Timothy Pickering Facts
Timothy Pickering (1745-1829) was an American Revolutionary soldier before becoming secretary of war and then secretary of state under President Washington.
Timothy Pickering was born in Salem, Mass., on July 17, 1745, the son of Timothy and Mary Wingate Pickering. He graduated from Harvard College in 1763, studied law in Salem while serving as a clerk in Essex County, and was admitted to the bar in 1768. He became register of deeds in 1774. In 1766 he was commissioned a lieutenant in the county militia. He was a colonel by 1775 and was appointed by George Washington as adjutant general of the U.S. Army in 1777, becoming quartermaster general in 1780.
After the Revolution, Pickering became a merchant in Philadelphia. He moved in 1787 to western Pennsylvania, where he was elected to represent Luzerne County in the state convention that ratified the Federal Constitution. Appointed as postmaster general by President Washington in 1791, he served for over 3 years before becoming secretary of war in January 1795. Washington made him secretary of state late in 1795, and he continued in that post when John Adams became president.

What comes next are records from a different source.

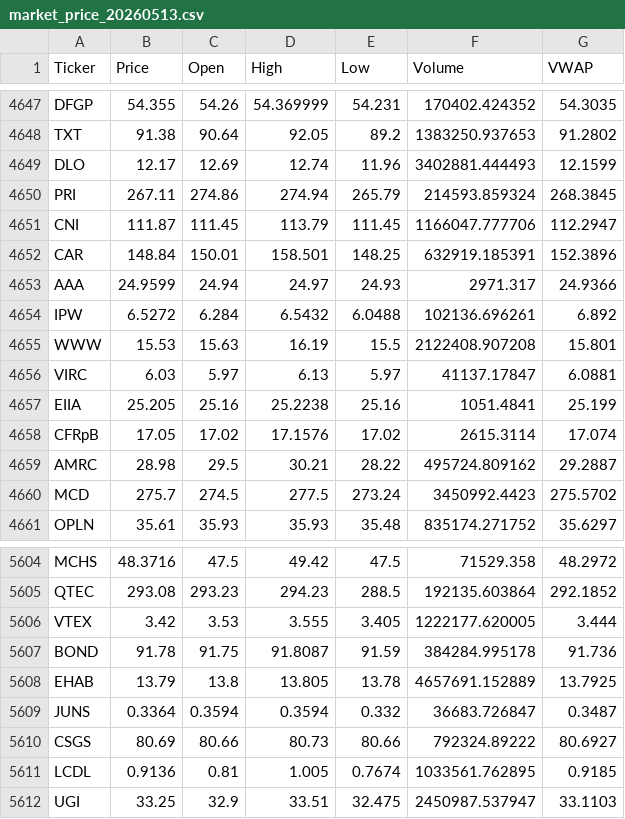
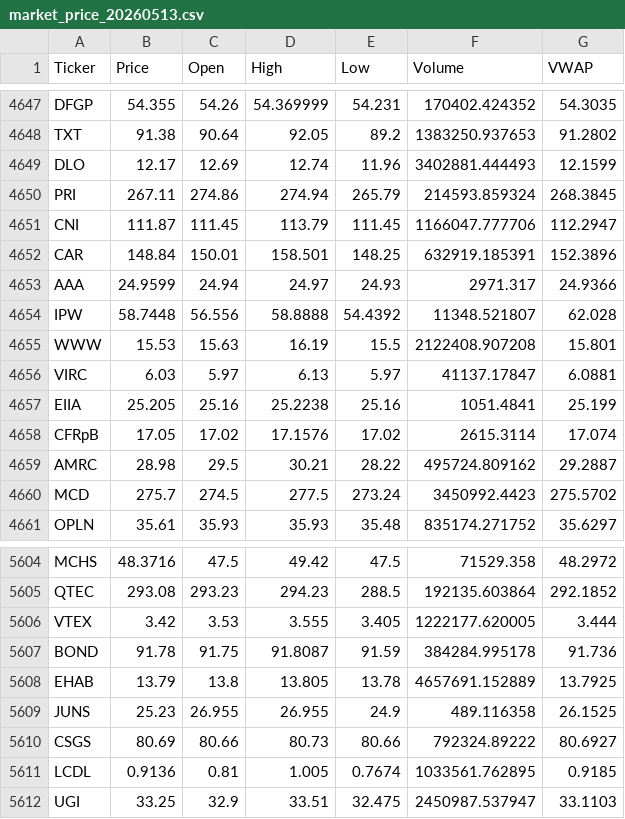
Before and after one commit to starwang3218-alt/ETF-Tracker, a CSV file: data/market_price_20260513.csv, drawn as a sheet; only a part is shown, gaps mark what is left out.

```diff
--- a/data/market_price_20260513.csv
+++ b/data/market_price_20260513.csv
@@ -4653,3 +4653,3 @@ CAR,148.84,150.01,158.501,148.25,632919.185391,152.3896
 AAA,24.9599,24.94,24.97,24.93,2971.317,24.9366
-IPW,6.5272,6.284,6.5432,6.0488,102136.696261,6.892
+IPW,58.7448,56.556,58.8888,54.4392,11348.521807,62.028
 WWW,15.53,15.63,16.19,15.5,2122408.907208,15.801
@@ -5608,3 +5608,3 @@ BOND,91.78,91.75,91.8087,91.59,384284.995178,91.736
 EHAB,13.79,13.8,13.805,13.78,4657691.152889,13.7925
-JUNS,0.3364,0.3594,0.3594,0.332,36683.726847,0.3487
+JUNS,25.23,26.955,26.955,24.9,489.116358,26.1525
 CSGS,80.69,80.66,80.73,80.66,792324.89222,80.6927
```
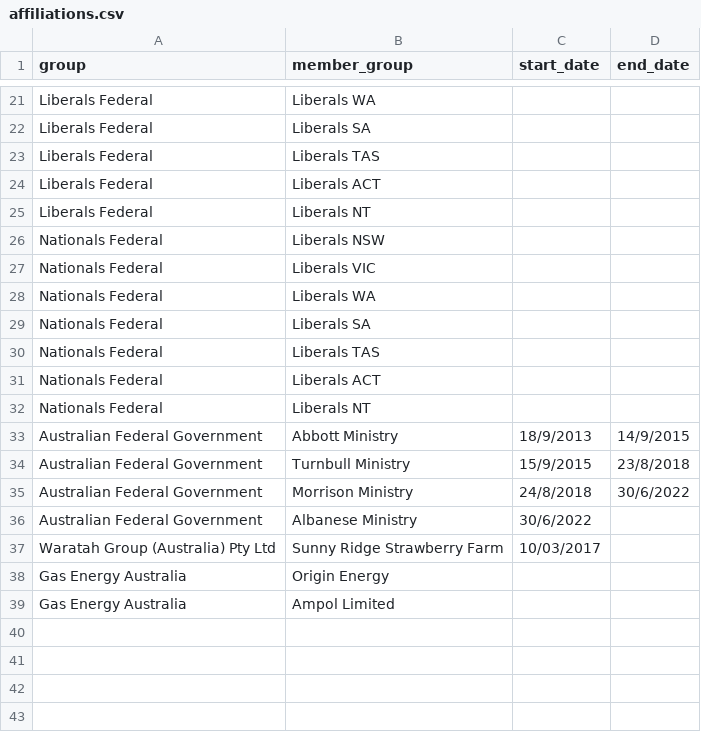
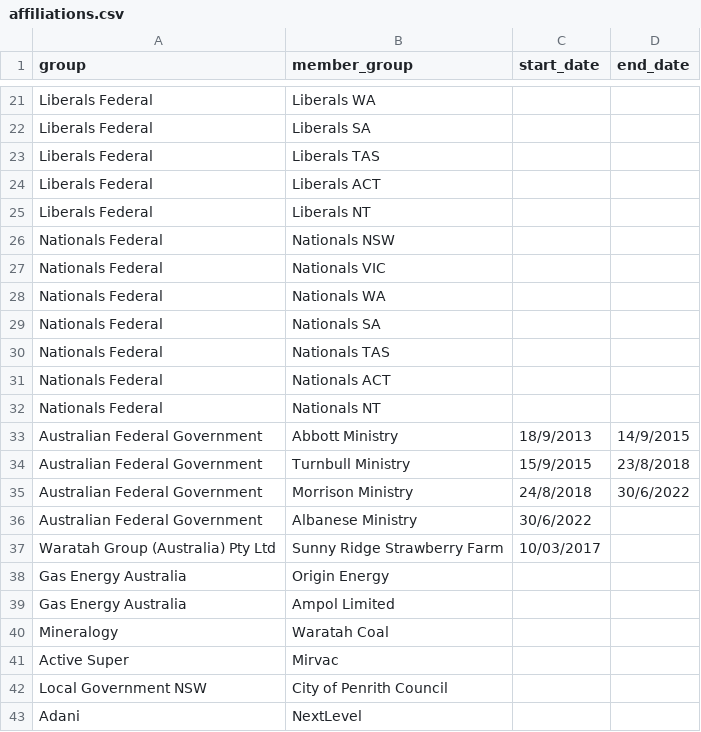
Before and after one commit to johnofsydney/lester, a CSV file: csv_data/affiliations.csv, drawn as a sheet; only a part is shown, gaps mark what is left out.

```diff
--- a/csv_data/affiliations.csv
+++ b/csv_data/affiliations.csv
@@ -25,9 +25,9 @@ Liberals Federal, Liberals ACT
 Liberals Federal, Liberals NT
-Nationals Federal, Liberals NSW
-Nationals Federal, Liberals VIC
-Nationals Federal, Liberals WA
-Nationals Federal, Liberals SA
-Nationals Federal, Liberals TAS
-Nationals Federal, Liberals ACT
-Nationals Federal, Liberals NT
+Nationals Federal, Nationals NSW
+Nationals Federal, Nationals VIC
+Nationals Federal, Nationals WA
+Nationals Federal, Nationals SA
+Nationals Federal, Nationals TAS
+Nationals Federal, Nationals ACT
+Nationals Federal, Nationals NT
 Australian Federal Government, Abbott Ministry, 18/9/2013, 14/9/2015
@@ -39 +39,5 @@ Gas Energy Australia, Origin Energy
 Gas Energy Australia, Ampol Limited
+Mineralogy, Waratah Coal
+Active Super, Mirvac
+Local Government NSW, City of Penrith Council
+Adani, NextLevel
```
Also changed, not shown: csv_data/other_people_groups_positions.csv, csv_data/other_transfers.csv, 1 other file.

An ardent Federalist and a bitter critic of the French Revolution, Pickering became a leading advocate of the quasi-war with France that followed the "XYZ affair" in 1798. Fearful of "French influence" in American politics, he viewed the Jeffersonian Republicans as subversives, and he supervised the enforcement of the Sedition Law against Jeffersonian critics of the Adams administration. Always more loyal to Alexander Hamilton than to Adams, however, Pickering broke with the President when Adams insisted on negotiating a settlement with France. Adams finally dismissed him from the Cabinet on May 10, 1800.
After a brief return to western Pennsylvania, Pickering moved to Massachusetts, where he became U.S. senator in 1803. A virulent opponent of presidents Thomas Jefferson and James Madison, he urged the establishment of a northern confederacy in 1804, arguing that peaceful secession was the only way to protect New England's commercial interests. Defeated for the Senate in 1811, he served on the Executive Council of Massachusetts in 1812-1813 before winning election to Congress, where he again became Madison's leading opponent from 1813 to 1817. A controversialist to the end, he wrote a polemical pamphlet criticizing John Adams in 1824. Pickering died in Salem on Jan. 29, 1829.
Further Reading on Timothy Pickering
The biography of Pickering by Octavius Pickering and C. W. Upham, The Life of Timothy Pickering (4 vols., 1867-1873), is uncritical. Specialized studies include Hervey P. Prentiss, Timothy Pickering as the Leader of New England Federalism, 1800-1815 (1934), and Gerald H. Clarfield, Timothy Pickering and American Diplomacy, 1795-1800 (1969).
Additional Biography Sources
Clarfield, Gerard H., Timothy Pickering and the American Republic, Pittsburgh, PA.: University of Pittsburgh Press, 1980.